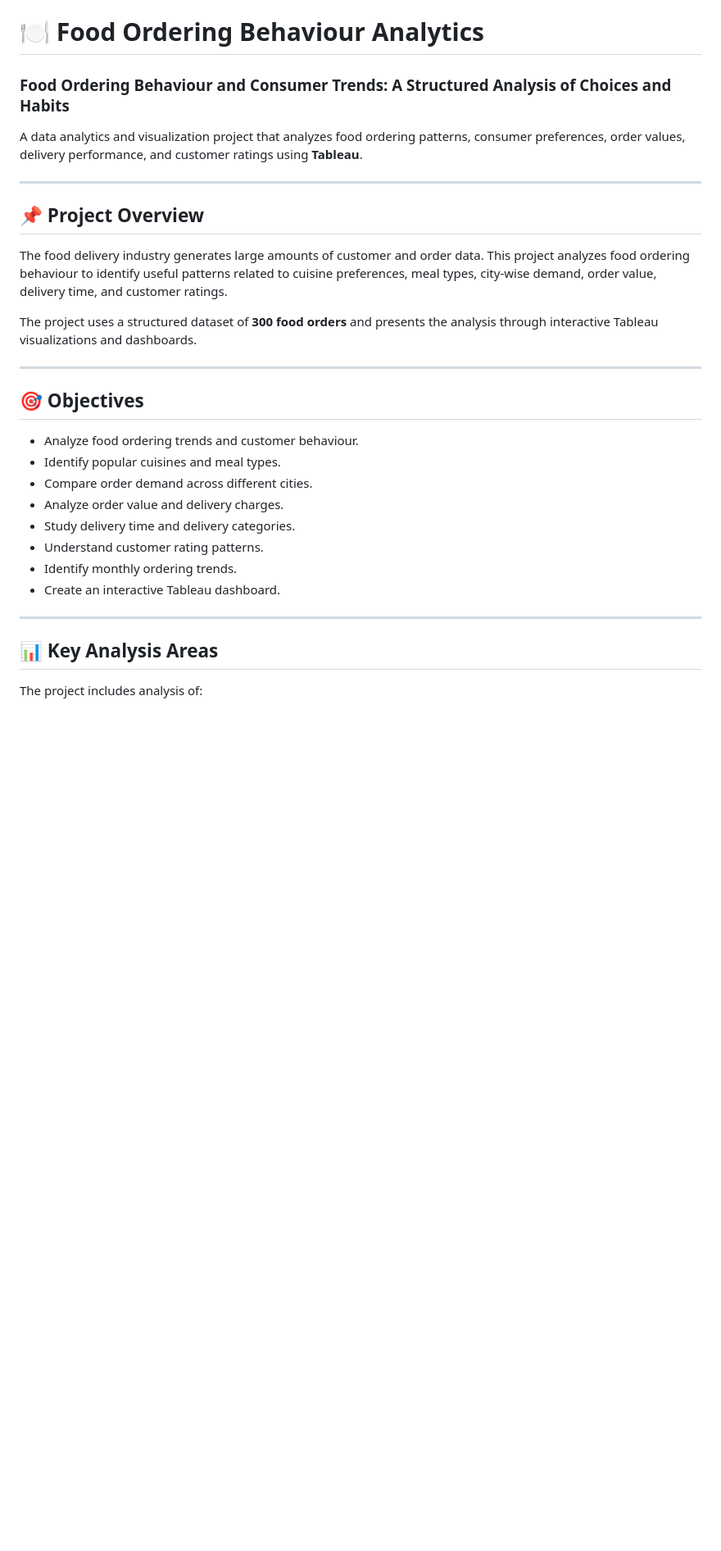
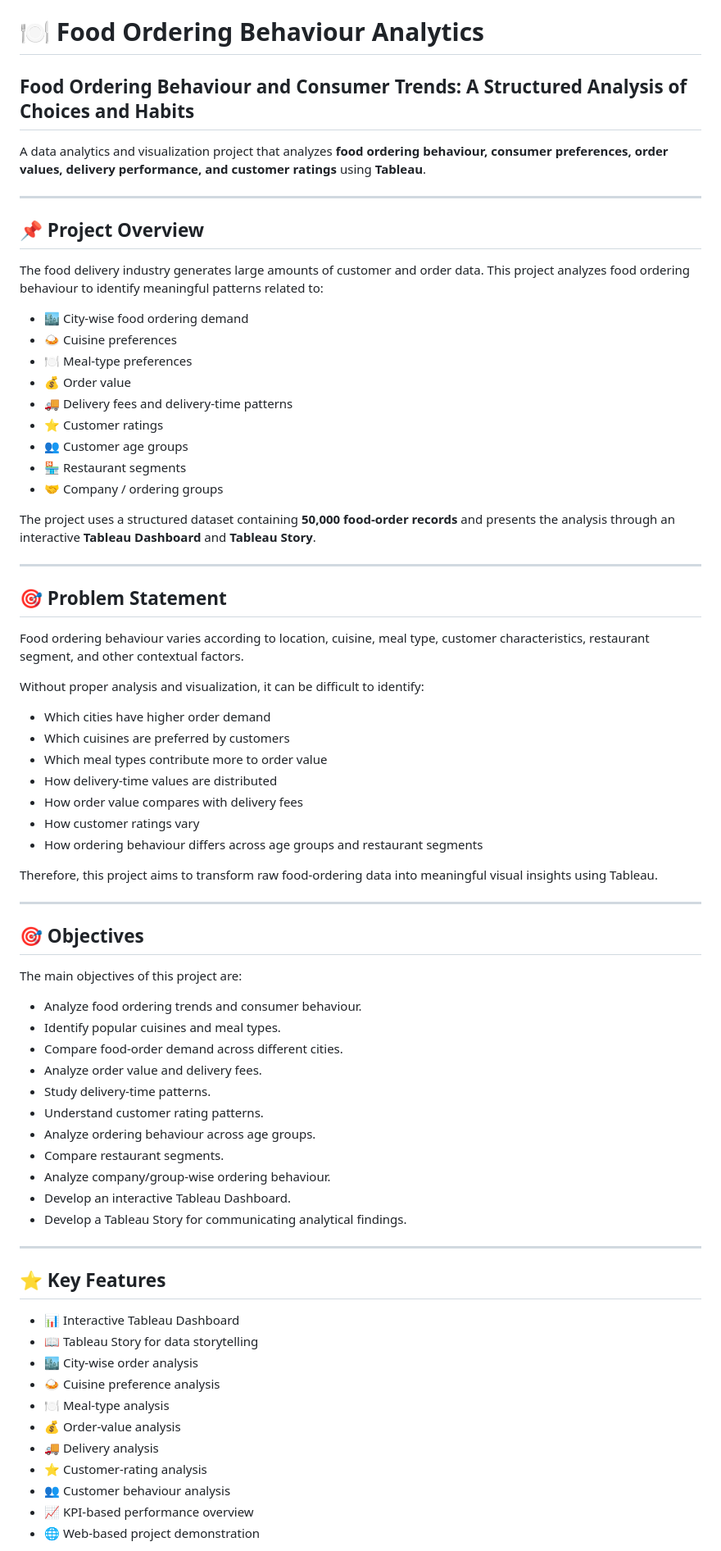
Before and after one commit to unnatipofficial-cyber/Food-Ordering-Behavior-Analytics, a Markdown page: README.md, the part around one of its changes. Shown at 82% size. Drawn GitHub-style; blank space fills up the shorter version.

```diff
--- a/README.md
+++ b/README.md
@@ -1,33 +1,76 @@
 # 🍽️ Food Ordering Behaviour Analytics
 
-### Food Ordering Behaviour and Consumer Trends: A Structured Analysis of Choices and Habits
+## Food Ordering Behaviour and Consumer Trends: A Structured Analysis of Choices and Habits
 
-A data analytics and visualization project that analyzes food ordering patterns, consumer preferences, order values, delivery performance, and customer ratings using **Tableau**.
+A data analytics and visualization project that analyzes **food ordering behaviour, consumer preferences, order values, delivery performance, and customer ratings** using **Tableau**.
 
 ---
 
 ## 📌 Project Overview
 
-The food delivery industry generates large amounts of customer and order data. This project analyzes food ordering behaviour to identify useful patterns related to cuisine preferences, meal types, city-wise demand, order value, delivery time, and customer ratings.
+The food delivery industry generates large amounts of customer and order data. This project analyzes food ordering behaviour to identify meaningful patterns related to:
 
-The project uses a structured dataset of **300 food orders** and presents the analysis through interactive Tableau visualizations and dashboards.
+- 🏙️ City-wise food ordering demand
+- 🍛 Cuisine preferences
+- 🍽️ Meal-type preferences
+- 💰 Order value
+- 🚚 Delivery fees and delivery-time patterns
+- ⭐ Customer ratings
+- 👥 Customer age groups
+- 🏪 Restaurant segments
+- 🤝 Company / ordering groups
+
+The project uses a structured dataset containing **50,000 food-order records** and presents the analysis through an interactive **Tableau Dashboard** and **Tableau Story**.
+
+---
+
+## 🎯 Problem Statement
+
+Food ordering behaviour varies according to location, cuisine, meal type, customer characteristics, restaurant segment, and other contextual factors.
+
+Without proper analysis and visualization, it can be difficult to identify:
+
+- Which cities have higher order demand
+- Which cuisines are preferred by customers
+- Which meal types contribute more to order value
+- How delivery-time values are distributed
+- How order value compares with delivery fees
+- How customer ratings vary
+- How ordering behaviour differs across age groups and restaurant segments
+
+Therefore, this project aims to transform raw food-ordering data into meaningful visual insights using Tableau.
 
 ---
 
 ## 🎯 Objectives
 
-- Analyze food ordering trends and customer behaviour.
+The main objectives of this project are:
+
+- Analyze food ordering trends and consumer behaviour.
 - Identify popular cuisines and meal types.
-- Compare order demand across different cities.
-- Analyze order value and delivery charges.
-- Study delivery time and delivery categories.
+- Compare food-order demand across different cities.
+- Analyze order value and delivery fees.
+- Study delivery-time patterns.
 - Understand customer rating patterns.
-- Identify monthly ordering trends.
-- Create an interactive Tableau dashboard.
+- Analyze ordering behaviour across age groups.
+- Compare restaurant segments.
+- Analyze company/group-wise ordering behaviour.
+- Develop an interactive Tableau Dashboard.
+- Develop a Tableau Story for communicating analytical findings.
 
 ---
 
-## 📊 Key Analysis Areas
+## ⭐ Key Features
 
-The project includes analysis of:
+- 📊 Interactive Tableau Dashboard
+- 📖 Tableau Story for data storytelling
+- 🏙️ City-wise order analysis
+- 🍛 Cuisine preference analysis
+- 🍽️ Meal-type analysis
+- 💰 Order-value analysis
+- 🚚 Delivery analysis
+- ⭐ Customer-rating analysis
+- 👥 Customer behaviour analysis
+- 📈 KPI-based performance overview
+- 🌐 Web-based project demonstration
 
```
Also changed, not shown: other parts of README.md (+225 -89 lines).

***

INSTRUCTIONS FOR THE TASK — Exact copies of all the entries are needed; output them without the pictures.

REPLY TO THE EXERCISE —
Before and after one commit to unnatipofficial-cyber/Food-Ordering-Behavior-Analytics, a Markdown page: README.md, the part around one of its changes. Shown at 82% size. Drawn GitHub-style; blank space fills up the shorter version.

```diff
--- a/README.md
+++ b/README.md
@@ -1,33 +1,76 @@
 # 🍽️ Food Ordering Behaviour Analytics
 
-### Food Ordering Behaviour and Consumer Trends: A Structured Analysis of Choices and Habits
+## Food Ordering Behaviour and Consumer Trends: A Structured Analysis of Choices and Habits
 
-A data analytics and visualization project that analyzes food ordering patterns, consumer preferences, order values, delivery performance, and customer ratings using **Tableau**.
+A data analytics and visualization project that analyzes **food ordering behaviour, consumer preferences, order values, delivery performance, and customer ratings** using **Tableau**.
 
 ---
 
 ## 📌 Project Overview
 
-The food delivery industry generates large amounts of customer and order data. This project analyzes food ordering behaviour to identify useful patterns related to cuisine preferences, meal types, city-wise demand, order value, delivery time, and customer ratings.
+The food delivery industry generates large amounts of customer and order data. This project analyzes food ordering behaviour to identify meaningful patterns related to:
 
-The project uses a structured dataset of **300 food orders** and presents the analysis through interactive Tableau visualizations and dashboards.
+- 🏙️ City-wise food ordering demand
+- 🍛 Cuisine preferences
+- 🍽️ Meal-type preferences
+- 💰 Order value
+- 🚚 Delivery fees and delivery-time patterns
+- ⭐ Customer ratings
+- 👥 Customer age groups
+- 🏪 Restaurant segments
+- 🤝 Company / ordering groups
+
+The project uses a structured dataset containing **50,000 food-order records** and presents the analysis through an interactive **Tableau Dashboard** and **Tableau Story**.
+
+---
+
+## 🎯 Problem Statement
+
+Food ordering behaviour varies according to location, cuisine, meal type, customer characteristics, restaurant segment, and other contextual factors.
+
+Without proper analysis and visualization, it can be difficult to identify:
+
+- Which cities have higher order demand
+- Which cuisines are preferred by customers
+- Which meal types contribute more to order value
+- How delivery-time values are distributed
+- How order value compares with delivery fees
+- How customer ratings vary
+- How ordering behaviour differs across age groups and restaurant segments
+
+Therefore, this project aims to transform raw food-ordering data into meaningful visual insights using Tableau.
 
 ---
 
 ## 🎯 Objectives
 
-- Analyze food ordering trends and customer behaviour.
+The main objectives of this project are:
+
+- Analyze food ordering trends and consumer behaviour.
 - Identify popular cuisines and meal types.
-- Compare order demand across different cities.
-- Analyze order value and delivery charges.
-- Study delivery time and delivery categories.
+- Compare food-order demand across different cities.
+- Analyze order value and delivery fees.
+- Study delivery-time patterns.
 - Understand customer rating patterns.
-- Identify monthly ordering trends.
-- Create an interactive Tableau dashboard.
+- Analyze ordering behaviour across age groups.
+- Compare restaurant segments.
+- Analyze company/group-wise ordering behaviour.
+- Develop an interactive Tableau Dashboard.
+- Develop a Tableau Story for communicating analytical findings.
 
 ---
 
-## 📊 Key Analysis Areas
+## ⭐ Key Features
 
-The project includes analysis of:
+- 📊 Interactive Tableau Dashboard
+- 📖 Tableau Story for data storytelling
+- 🏙️ City-wise order analysis
+- 🍛 Cuisine preference analysis
+- 🍽️ Meal-type analysis
+- 💰 Order-value analysis
+- 🚚 Delivery analysis
+- ⭐ Customer-rating analysis
+- 👥 Customer behaviour analysis
+- 📈 KPI-based performance overview
+- 🌐 Web-based project demonstration
 
```
Also changed, not shown: other parts of README.md (+225 -89 lines).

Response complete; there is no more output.